- Businesses are eligible for a second round of PPP loan funds to be used for payroll and other specified business expenses.
- The eligibility criteria is targeted at providing money to smaller small businesses:
- The threshold number of employees for eligibility was reduced from 500 to 300 employees.
- The maximum loan amount was reduced from $10 million to $2 million. The maximum loan amount for any business is 2.5 times the average monthly payroll costs in the year prior to the loan, up to $2 million.
- Business must have at least a 25% reduction in gross revenues from any quarter of 2019 to the same quarter of 2020.

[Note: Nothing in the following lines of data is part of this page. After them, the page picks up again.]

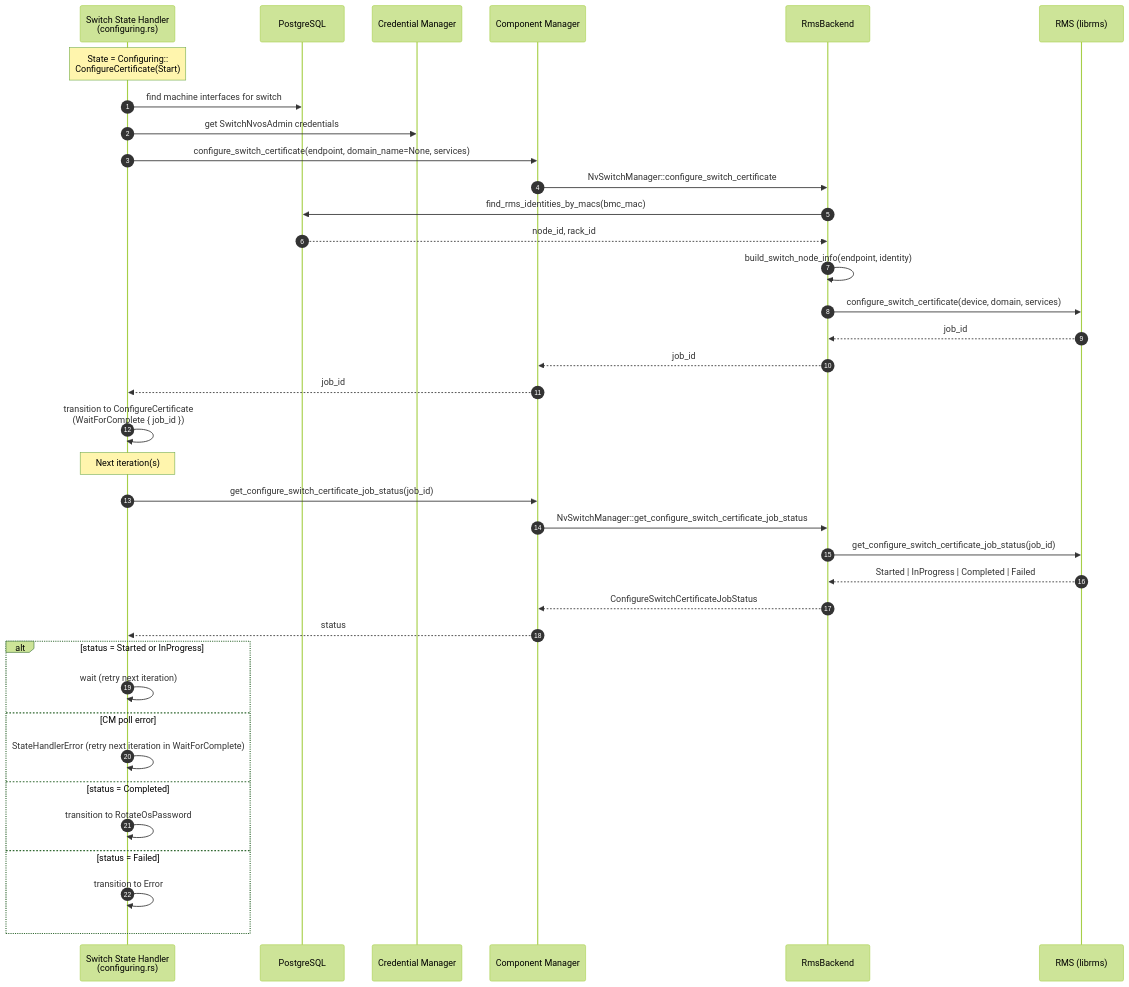
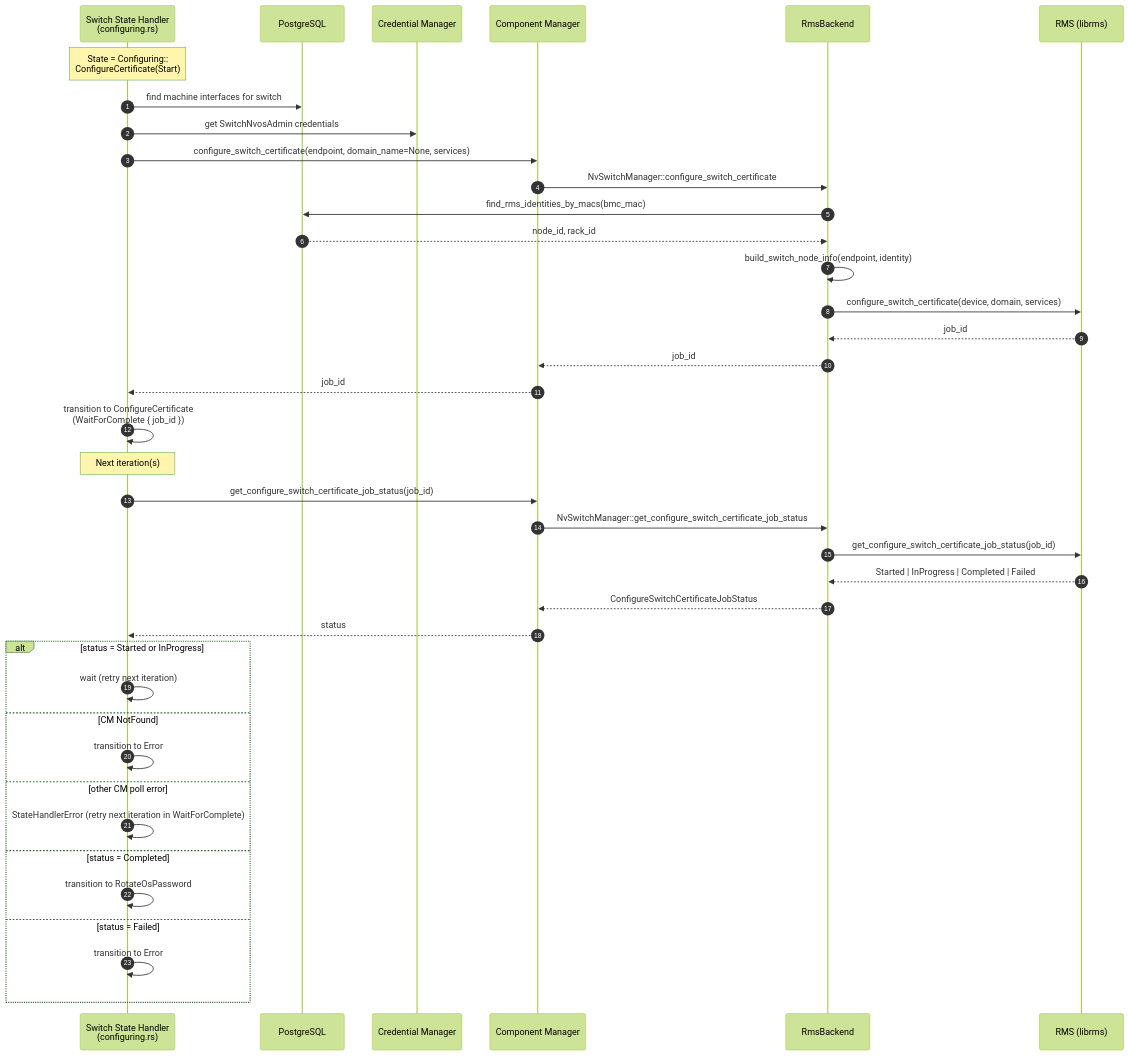
The third of 5 diagrams in docs/architecture/state_machines/switch_configure_certificate.md (dsx-ai-factory/infra-controller), drawn with Mermaid (forest theme) before and after one commit. The commit also changed other lines of this file and 21 other files, not shown here.

````diff
--- a/docs/architecture/state_machines/switch_configure_certificate.md
+++ b/docs/architecture/state_machines/switch_configure_certificate.md
@@ -368,46 +388,48 @@
 ```mermaid
 sequenceDiagram
     autonumber
     participant SCH as Switch State Handler<br/>(configuring.rs)
     participant DB as PostgreSQL
     participant Creds as Credential Manager
     participant CM as Component Manager
     participant RMS as RmsBackend
     participant RPC as RMS (librms)
 
     Note over SCH: State = Configuring::<br/>ConfigureCertificate(Start)
 
     SCH->>DB: find machine interfaces for switch
     SCH->>Creds: get SwitchNvosAdmin credentials
     SCH->>CM: configure_switch_certificate(endpoint, domain_name=None, services)
 
     CM->>RMS: NvSwitchManager::configure_switch_certificate
     RMS->>DB: find_rms_identities_by_macs(bmc_mac)
     DB-->>RMS: node_id, rack_id
     RMS->>RMS: build_switch_node_info(endpoint, identity)
     RMS->>RPC: configure_switch_certificate(device, domain, services)
     RPC-->>RMS: job_id
     RMS-->>CM: job_id
     CM-->>SCH: job_id
 
     SCH->>SCH: transition to ConfigureCertificate<br/>(WaitForComplete { job_id })
 
     Note over SCH: Next iteration(s)
 
     SCH->>CM: get_configure_switch_certificate_job_status(job_id)
     CM->>RMS: NvSwitchManager::get_configure_switch_certificate_job_status
     RMS->>RPC: get_configure_switch_certificate_job_status(job_id)
     RPC-->>RMS: Started | InProgress | Completed | Failed
     RMS-->>CM: ConfigureSwitchCertificateJobStatus
     CM-->>SCH: status
 
     alt status = Started or InProgress
         SCH->>SCH: wait (retry next iteration)
-    else CM poll error
+    else CM NotFound
+        SCH->>SCH: transition to Error
+    else other CM poll error
         SCH->>SCH: StateHandlerError (retry next iteration in WaitForComplete)
     else status = Completed
         SCH->>SCH: transition to RotateOsPassword
     else status = Failed
         SCH->>SCH: transition to Error
     end
 ```
````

- Business must have been in existence prior to February 15, 2020 and apply for second draw funds by March 31, 2021.
- Loan forgiveness is available if the business spends at least 60% of the funds on payroll costs over a time period of its choosing of between 8 and 24 weeks.
- The amounts forgiven under the PPP loan program are also tax deductible as business expenses, if they would otherwise qualify under the tax code.
- The definition of eligible “other” (non-payroll) business expenses was expanded to include:
- Worker protective equipment,
- Supplier costs,
- Costs of perishable goods,
- Property damage due to public disturbances in 2020 that were not covered by insurance (e.g., damage caused by vandalism and looting ),
- Technology operations expenses.
- The prior list of other (non-payroll) eligible expenses included rent or lease payments, mortgage payments, and utilities. Those remain eligible business expenses for PPP loan forgiveness.
Student loan and educational expense tax exclusion – extended
- The CARES Act allowed employers to pay employees up to $5,250 per year to assist employees with education expenses in 2020. The recent COVID-19 relief bill allows employers to pay up to $5,250 to each employee for the next five years (through 2025) for education expenses and student loan principal and interest repayment.